YOUR ASSIGNMENT: Could you give the number of lines in the entries below that contain the word "musicWidgetKits"? Only the number is wanted.

= = =

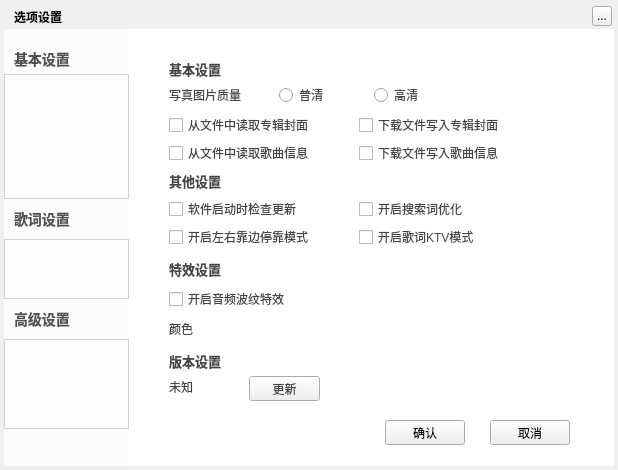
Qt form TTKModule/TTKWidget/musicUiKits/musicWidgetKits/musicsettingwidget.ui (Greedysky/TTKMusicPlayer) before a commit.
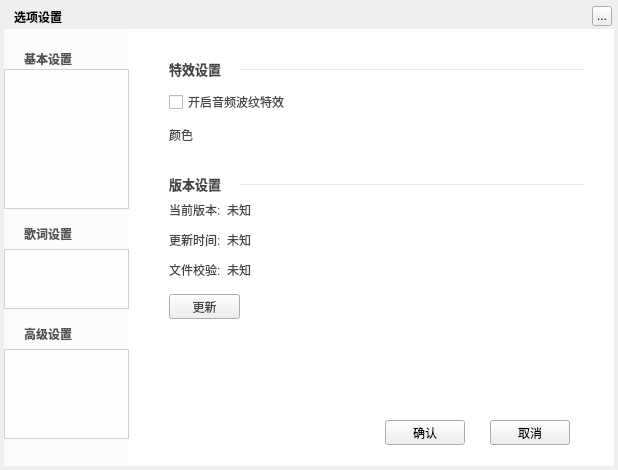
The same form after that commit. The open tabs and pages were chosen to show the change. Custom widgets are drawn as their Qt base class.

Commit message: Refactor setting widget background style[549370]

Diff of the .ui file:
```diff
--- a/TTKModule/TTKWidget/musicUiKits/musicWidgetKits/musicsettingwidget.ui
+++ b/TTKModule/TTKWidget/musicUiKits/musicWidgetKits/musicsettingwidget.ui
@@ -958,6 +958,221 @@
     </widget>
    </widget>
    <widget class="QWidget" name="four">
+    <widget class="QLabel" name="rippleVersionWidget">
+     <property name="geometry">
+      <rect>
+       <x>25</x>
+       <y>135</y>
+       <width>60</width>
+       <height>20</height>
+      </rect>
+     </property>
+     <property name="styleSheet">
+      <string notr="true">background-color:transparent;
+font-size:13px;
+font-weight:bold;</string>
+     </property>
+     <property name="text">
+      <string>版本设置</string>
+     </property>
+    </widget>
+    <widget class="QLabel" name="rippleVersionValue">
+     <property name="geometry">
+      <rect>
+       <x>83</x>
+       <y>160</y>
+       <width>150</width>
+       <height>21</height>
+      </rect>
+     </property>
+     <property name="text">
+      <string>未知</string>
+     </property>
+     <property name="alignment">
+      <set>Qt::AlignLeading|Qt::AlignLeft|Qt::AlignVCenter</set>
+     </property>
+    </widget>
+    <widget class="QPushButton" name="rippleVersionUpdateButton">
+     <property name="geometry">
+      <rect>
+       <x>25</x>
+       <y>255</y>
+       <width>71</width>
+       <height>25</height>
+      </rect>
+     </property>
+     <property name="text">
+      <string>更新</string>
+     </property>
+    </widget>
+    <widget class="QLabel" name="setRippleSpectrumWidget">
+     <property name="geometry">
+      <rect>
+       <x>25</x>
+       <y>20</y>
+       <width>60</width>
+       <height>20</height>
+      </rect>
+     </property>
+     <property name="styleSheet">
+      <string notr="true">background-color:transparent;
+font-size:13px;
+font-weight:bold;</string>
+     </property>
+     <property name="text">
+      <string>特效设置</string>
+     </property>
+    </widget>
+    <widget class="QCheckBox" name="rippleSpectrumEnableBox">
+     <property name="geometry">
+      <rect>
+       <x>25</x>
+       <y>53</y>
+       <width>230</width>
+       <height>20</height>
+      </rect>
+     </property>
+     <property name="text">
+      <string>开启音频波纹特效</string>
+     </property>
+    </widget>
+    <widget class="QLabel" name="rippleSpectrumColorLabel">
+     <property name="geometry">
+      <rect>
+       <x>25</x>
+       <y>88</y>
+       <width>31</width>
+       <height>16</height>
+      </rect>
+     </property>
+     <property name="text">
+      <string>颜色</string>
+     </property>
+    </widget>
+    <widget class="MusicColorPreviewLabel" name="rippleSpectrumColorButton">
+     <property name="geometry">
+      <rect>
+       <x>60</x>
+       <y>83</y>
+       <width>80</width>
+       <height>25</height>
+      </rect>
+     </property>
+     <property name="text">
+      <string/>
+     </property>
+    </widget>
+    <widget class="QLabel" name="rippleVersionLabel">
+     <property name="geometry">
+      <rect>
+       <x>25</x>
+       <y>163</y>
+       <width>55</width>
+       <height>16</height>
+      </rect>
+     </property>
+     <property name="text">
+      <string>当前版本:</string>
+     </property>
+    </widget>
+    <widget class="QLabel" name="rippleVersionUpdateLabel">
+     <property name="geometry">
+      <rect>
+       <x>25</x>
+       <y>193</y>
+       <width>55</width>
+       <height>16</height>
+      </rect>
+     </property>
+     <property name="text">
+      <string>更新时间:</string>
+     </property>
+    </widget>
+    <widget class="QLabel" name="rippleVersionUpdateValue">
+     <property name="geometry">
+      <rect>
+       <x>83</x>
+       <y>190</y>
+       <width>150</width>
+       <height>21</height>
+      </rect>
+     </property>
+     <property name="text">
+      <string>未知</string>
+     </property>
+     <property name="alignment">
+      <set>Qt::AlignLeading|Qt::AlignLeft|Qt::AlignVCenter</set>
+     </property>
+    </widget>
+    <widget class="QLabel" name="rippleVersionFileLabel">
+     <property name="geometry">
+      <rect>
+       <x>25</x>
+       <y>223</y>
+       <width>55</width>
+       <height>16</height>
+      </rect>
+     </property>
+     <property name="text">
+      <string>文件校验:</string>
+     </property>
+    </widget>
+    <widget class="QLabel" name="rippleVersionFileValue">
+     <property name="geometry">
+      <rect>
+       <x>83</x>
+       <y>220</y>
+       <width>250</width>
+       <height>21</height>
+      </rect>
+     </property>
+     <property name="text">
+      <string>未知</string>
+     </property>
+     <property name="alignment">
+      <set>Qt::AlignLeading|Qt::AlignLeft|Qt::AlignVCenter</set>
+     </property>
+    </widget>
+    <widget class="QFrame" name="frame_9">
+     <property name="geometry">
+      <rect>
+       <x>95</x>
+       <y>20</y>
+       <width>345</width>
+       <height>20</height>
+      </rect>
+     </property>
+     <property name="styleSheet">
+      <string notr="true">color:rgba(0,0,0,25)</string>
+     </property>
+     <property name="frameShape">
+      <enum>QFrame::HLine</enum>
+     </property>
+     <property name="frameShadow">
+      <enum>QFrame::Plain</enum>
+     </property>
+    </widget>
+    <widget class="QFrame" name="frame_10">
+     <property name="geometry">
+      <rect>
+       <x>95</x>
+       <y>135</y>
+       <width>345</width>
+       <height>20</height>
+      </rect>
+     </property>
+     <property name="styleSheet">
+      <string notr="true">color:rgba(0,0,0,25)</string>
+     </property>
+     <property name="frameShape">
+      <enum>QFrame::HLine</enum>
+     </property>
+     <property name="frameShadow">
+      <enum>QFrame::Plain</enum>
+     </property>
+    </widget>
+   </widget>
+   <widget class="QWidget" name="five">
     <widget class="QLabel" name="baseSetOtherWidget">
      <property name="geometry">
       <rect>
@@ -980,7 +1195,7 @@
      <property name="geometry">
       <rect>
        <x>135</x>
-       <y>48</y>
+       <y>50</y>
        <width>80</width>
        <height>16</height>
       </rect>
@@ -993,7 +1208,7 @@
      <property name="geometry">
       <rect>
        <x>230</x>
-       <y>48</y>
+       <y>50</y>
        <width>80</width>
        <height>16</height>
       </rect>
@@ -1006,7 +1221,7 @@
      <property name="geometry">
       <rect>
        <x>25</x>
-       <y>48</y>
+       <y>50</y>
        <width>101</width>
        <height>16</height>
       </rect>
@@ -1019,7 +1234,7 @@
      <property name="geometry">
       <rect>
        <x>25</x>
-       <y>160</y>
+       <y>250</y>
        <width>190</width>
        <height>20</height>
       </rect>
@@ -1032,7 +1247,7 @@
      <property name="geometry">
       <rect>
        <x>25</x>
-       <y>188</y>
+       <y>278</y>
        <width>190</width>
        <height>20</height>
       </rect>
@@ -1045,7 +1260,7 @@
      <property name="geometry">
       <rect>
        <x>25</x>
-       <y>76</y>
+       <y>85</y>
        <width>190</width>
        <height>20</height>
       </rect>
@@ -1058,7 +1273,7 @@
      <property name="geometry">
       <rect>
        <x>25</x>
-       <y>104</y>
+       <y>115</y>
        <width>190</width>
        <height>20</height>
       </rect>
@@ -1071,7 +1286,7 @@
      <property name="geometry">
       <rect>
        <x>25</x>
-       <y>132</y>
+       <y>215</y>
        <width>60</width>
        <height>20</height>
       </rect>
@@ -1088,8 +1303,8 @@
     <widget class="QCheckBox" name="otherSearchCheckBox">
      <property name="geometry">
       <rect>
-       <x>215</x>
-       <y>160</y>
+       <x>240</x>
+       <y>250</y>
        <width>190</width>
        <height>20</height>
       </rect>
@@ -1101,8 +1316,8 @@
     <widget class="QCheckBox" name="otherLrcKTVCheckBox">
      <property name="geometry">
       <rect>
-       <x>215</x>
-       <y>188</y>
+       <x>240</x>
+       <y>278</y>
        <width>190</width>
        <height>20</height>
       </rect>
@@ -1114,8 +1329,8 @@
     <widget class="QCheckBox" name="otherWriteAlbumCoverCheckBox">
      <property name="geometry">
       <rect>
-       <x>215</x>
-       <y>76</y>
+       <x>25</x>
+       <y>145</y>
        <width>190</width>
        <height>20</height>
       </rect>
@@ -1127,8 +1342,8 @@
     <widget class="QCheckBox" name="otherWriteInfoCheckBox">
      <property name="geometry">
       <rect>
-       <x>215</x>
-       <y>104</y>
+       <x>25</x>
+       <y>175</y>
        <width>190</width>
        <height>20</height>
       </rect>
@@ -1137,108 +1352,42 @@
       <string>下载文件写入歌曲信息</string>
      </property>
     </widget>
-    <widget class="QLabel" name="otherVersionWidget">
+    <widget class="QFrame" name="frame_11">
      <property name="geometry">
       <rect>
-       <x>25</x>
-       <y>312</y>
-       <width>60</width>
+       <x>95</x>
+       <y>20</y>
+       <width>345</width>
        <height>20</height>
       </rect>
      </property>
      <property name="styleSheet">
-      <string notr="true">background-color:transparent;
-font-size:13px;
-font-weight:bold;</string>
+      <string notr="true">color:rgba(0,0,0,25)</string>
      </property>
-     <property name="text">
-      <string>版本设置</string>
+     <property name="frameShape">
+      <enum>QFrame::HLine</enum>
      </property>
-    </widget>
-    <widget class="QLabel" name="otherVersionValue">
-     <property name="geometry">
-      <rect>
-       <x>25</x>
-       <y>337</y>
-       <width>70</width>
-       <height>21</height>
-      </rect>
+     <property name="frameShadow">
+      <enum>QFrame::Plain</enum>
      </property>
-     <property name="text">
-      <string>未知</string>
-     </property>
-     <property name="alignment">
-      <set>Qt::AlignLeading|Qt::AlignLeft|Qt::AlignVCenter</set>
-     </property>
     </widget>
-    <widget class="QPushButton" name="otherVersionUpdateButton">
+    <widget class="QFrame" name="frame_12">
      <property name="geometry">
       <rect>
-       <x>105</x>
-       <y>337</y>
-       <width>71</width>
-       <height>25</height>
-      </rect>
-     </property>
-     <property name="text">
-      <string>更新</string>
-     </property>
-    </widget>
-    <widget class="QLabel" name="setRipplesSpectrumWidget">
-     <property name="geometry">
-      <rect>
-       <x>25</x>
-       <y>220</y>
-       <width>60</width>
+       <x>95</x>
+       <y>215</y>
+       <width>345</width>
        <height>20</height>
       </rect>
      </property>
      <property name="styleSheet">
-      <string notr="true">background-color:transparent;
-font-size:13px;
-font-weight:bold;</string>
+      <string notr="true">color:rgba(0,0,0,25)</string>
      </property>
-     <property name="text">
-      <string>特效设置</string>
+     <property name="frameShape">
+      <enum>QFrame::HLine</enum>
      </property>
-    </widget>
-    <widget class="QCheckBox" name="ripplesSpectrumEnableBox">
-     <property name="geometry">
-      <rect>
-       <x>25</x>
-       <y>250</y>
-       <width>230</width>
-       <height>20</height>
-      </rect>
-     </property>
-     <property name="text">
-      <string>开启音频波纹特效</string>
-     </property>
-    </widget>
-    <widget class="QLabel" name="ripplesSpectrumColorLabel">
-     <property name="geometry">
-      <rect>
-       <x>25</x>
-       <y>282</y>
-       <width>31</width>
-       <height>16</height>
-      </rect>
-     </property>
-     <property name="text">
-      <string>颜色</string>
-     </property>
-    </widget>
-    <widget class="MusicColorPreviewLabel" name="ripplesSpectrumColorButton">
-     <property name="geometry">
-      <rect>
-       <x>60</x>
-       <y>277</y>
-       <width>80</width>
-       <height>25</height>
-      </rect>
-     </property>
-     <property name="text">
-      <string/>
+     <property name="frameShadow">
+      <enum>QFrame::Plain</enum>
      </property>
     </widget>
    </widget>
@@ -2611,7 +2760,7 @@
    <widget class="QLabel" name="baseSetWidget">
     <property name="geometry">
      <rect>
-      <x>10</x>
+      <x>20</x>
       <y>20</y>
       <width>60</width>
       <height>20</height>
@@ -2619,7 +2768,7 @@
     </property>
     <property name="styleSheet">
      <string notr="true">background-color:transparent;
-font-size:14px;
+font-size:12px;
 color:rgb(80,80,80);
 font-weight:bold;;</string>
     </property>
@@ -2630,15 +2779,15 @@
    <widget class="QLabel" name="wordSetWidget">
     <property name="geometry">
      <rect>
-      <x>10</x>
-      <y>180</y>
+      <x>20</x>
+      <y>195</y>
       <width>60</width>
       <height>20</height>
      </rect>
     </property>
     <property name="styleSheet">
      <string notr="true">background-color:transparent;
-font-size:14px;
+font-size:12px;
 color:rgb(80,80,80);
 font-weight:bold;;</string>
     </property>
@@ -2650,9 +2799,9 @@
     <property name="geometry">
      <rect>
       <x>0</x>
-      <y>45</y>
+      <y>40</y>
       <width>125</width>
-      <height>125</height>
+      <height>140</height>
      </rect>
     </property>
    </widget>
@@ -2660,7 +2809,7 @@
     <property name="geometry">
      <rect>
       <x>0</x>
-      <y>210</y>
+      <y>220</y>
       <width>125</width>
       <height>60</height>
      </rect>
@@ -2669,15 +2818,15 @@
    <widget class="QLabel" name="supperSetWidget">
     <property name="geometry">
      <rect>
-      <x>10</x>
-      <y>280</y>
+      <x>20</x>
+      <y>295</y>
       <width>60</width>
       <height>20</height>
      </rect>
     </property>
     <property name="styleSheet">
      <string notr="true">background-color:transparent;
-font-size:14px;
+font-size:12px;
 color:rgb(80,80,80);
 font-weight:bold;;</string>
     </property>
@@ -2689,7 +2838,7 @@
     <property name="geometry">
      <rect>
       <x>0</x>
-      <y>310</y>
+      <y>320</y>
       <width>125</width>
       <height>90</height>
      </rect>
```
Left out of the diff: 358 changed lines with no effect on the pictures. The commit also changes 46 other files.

= = =

RESPONSE: 3